Objective: Administration of caffeine citrate (caffeine) has been a central component of the treatment of apnea of prematurity. However, given its multiple pharmacologic effects, caffeine might be expected to produce hemodynamic changes in heart rate, stroke volume, cardiac output and vascular resistance.
Study design: In this prospective observational study, we report the hemodynamic effects of intravenous caffeine administration in a population of premature infants who received caffeine to correct or prevent apnea of prematurity.
Methods: Hemodynamic effects of caffeine were determined in 31 infants. Stroke volume was measured via echocardiogram, using velocity time integral at the aortic root diameter. Statistically univariate analyses were performed parametrically using paired t-test and nonparametrically (sign test). Multivariate linear regression models were used to identify subgroup covariate effects.
Results: After intravenous caffeine, cardiac index increased in 31 of 31 trials, by an average of 14.6+/-16.3% (s.d.); stroke volume increased in 24 of 31 trials, by 7.8+/-12.2%; heart rate increased in 28 of 31 trials by 7.7+/-7.2 beats per min; and blood pressure increased in 25 of 31 trials, by 4.1+/-5.8 mm Hg (all P<0.001). Multivariate linear regression revealed no significant effect of dose, birth weight, gestational age or postnatal age.

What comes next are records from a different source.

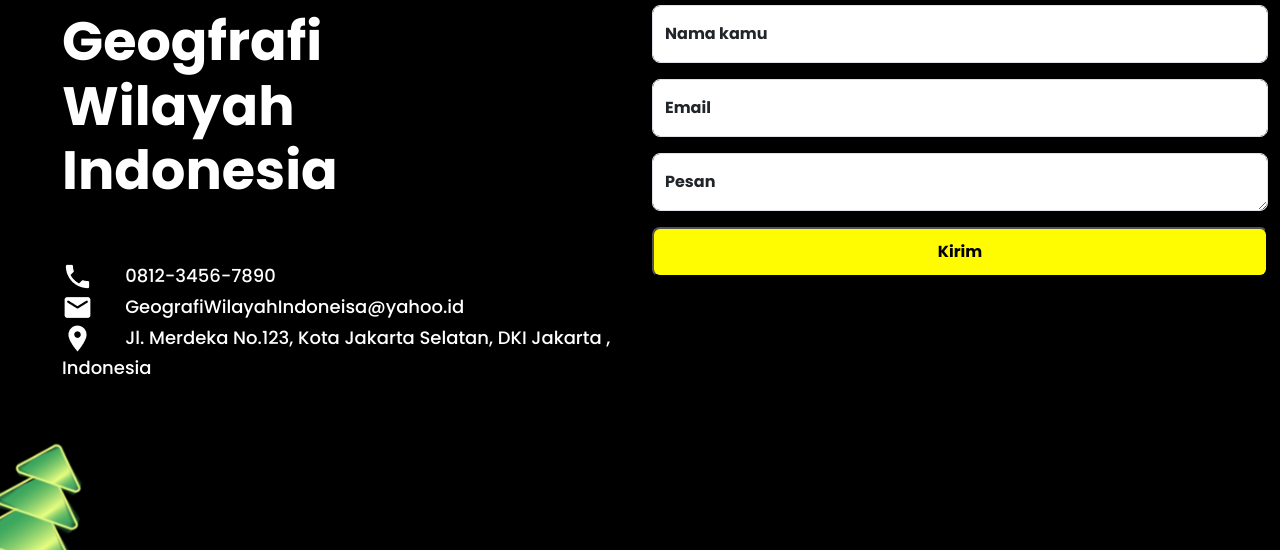
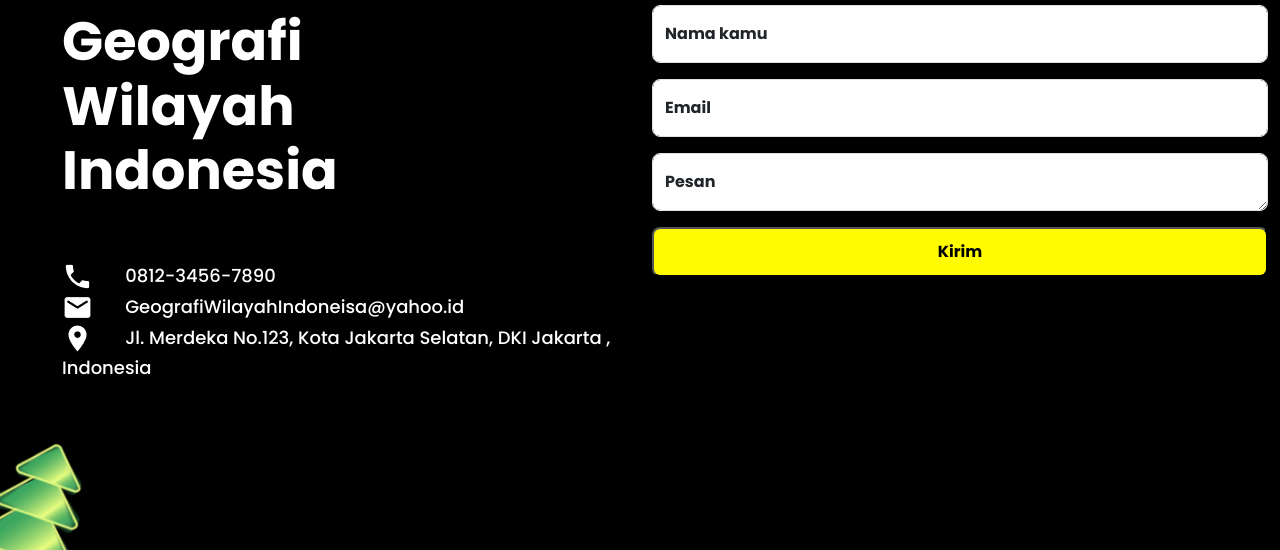
Before and after one commit to prawwira/GEOGRAFI-WILAYAH-INDONESIA, a plain HTML site: page pulausumatera.html in a window 1280 px wide. Shown: the part 5850-6400 px from the top of the page. Drawn offline with nearby package versions, Linux system fonts and the light colour scheme; a web font is replaced by a local one.

Commit message:
Update pulausumatera.html

```diff
--- a/pulausumatera.html
+++ b/pulausumatera.html
@@ -203,7 +203,7 @@
               <img src="Asset/Landingpage/img/Logo besar.png" alt="" class="logoatasbesar">
             </div>
 
-            <h1>Geogfrafi Wilayah Indonesia</h1>
+            <h1>Geografi Wilayah Indonesia</h1>
 
             <div class="hp">
               <img src="Asset/Landingpage/img/hubungi (3).png" alt="">
```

Conclusions: Intravenous caffeine consistently increases cardiac output and blood pressure in relatively stable premature infants, when given to treat or prevent apnea of prematurity. We speculate that there may be a role for caffeine in the hemodynamic treatment of hypotensive/hypoperfused infants.